I feel a bit like the children in Ray Bradbury’s tale of life in a colony on Mars, where it rains all the time. Torrential downpours are absent only one afternoon every seven years. During this brief moment the children are released from the bubble dome housing them to turn their faces up to the blessed sun. (The story has a sad twist when, in thoughtless cruelty, the children lock a classmate in the closet while they enjoy the sun. Because they have never known the sun’s magic, they are not aware until the rain starts again of their hideous act.)

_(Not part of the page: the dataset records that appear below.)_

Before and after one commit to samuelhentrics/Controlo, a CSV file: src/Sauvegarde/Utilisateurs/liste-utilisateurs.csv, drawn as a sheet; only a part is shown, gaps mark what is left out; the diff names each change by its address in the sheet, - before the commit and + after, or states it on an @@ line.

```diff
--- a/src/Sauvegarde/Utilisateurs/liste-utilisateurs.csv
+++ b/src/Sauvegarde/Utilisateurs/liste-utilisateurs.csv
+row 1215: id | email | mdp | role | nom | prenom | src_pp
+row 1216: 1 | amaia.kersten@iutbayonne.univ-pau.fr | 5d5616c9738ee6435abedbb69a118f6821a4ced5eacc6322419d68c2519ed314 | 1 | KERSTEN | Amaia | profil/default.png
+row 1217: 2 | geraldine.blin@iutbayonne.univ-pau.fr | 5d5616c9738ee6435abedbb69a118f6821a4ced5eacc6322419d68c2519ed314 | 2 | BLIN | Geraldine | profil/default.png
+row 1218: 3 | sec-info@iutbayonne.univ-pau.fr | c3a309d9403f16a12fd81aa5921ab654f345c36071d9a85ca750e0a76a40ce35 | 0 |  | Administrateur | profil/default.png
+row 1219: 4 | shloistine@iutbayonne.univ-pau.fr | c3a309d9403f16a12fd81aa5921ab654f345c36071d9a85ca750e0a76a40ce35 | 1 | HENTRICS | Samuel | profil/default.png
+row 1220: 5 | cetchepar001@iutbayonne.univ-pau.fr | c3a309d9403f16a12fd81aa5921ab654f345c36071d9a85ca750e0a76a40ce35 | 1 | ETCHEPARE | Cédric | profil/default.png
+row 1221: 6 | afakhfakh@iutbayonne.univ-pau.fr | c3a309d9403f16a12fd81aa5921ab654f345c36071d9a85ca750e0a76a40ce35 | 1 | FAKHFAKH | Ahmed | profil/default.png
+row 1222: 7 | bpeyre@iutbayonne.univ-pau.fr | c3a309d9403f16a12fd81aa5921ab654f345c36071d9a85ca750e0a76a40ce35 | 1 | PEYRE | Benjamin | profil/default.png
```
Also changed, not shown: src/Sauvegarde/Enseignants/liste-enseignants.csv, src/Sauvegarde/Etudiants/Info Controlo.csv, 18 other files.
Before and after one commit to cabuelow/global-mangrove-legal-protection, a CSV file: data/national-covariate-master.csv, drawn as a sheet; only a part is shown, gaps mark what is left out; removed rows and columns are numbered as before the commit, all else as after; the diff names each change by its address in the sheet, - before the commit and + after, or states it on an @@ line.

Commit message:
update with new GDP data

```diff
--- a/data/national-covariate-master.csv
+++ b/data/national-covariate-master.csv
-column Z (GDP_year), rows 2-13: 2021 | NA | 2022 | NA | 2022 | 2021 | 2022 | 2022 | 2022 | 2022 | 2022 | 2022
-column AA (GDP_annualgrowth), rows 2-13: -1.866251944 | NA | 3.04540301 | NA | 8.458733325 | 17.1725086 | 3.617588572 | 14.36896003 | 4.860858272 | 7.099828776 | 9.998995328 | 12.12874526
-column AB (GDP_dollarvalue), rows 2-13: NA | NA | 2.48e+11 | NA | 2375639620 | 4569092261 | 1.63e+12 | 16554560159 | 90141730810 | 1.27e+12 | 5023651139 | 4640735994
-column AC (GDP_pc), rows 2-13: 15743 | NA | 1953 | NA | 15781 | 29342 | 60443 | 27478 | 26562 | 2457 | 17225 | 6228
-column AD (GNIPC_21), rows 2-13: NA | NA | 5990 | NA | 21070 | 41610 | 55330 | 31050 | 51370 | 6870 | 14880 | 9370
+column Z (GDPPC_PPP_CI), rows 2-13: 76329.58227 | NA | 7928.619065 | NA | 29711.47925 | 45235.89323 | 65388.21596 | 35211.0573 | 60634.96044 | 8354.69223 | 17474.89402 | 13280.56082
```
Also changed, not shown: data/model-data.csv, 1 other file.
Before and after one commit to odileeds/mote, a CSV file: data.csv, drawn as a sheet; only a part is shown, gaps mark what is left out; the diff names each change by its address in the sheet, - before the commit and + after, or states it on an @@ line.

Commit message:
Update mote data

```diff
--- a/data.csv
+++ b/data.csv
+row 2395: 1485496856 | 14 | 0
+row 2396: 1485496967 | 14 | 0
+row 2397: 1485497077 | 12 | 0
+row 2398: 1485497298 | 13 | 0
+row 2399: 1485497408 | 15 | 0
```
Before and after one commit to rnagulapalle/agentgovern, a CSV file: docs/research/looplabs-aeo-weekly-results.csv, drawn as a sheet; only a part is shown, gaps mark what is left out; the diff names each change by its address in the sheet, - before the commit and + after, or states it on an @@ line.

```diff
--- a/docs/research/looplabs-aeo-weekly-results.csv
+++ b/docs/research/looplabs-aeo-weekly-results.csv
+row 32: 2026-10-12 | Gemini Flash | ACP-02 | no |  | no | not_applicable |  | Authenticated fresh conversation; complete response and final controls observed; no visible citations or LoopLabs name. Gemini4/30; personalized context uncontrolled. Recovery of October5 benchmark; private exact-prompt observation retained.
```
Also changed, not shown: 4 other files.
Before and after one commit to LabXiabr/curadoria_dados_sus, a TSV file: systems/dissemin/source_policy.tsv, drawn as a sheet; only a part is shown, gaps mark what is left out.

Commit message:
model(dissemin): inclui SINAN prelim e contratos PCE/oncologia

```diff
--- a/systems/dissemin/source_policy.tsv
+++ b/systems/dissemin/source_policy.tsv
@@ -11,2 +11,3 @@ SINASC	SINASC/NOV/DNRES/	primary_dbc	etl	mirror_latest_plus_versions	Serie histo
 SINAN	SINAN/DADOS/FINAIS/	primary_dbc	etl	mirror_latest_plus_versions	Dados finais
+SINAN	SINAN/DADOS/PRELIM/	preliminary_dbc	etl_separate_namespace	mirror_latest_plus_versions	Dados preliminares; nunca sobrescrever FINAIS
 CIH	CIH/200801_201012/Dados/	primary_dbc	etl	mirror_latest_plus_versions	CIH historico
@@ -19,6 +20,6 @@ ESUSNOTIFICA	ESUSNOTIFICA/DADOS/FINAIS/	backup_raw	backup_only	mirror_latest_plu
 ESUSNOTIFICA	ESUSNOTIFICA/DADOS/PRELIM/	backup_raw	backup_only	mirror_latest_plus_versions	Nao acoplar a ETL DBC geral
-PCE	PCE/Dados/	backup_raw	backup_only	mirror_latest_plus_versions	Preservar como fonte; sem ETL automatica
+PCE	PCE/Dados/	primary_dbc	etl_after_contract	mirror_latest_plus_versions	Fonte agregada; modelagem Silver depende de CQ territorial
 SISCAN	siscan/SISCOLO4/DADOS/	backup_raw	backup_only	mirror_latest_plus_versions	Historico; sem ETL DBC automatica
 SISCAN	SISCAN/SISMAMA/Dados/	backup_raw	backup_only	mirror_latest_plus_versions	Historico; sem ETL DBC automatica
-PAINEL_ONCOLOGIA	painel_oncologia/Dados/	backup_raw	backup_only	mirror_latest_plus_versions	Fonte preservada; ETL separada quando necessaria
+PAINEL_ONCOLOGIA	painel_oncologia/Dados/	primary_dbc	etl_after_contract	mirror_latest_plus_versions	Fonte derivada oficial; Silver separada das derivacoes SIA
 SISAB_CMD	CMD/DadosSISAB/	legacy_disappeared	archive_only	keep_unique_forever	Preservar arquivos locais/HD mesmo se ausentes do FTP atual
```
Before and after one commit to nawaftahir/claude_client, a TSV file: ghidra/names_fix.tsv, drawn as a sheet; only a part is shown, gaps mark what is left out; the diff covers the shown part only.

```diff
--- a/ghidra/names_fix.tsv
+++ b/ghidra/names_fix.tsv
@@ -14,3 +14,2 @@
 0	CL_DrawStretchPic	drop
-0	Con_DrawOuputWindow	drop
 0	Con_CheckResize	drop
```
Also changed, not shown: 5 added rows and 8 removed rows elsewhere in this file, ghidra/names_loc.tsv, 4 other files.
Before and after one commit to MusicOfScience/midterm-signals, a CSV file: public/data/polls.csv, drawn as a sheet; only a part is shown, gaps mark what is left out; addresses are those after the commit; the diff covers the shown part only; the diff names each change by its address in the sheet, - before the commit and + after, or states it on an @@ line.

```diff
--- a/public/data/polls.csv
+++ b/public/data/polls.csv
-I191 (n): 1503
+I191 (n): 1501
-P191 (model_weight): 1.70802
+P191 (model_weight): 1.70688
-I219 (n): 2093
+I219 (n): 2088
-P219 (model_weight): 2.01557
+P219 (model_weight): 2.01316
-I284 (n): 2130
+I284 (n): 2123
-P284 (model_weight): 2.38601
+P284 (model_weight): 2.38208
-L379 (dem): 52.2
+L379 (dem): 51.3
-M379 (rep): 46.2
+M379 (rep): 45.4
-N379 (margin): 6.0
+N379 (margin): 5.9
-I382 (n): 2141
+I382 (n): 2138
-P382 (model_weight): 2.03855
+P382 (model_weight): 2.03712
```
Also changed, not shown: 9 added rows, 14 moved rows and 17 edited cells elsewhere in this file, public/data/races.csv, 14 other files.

Bradbury’s story has a point, of course. What if we were to be denied such a daily pleasure? We often forget to treasure those things we have. We take things for granted. I’ve developed a keen sense of gratitude for good weather; I’ve written about it before. Still, I couldn’t help but think of that story when summer finally came to our town last week.

Personally, I believe that griping about the weather is a futile activity; it’s certainly a force we cannot change. And yet, and yet, the summer of my soul is jumping with delight.

When I lived in Santa Monica, I just accepted sunny days as the norm. Moving to Idaho 15 years ago presented me with the thrills and challenges of changing seasons. I think we all have our favorites. Hemingway’s, I’m told, was the fall. Avid skiers may leap at the first snowflakes, and gardening enthusiasts exult over spring’s emerging tulips. I, however, still crave the sun and warmth of summer. I am happiest barefoot.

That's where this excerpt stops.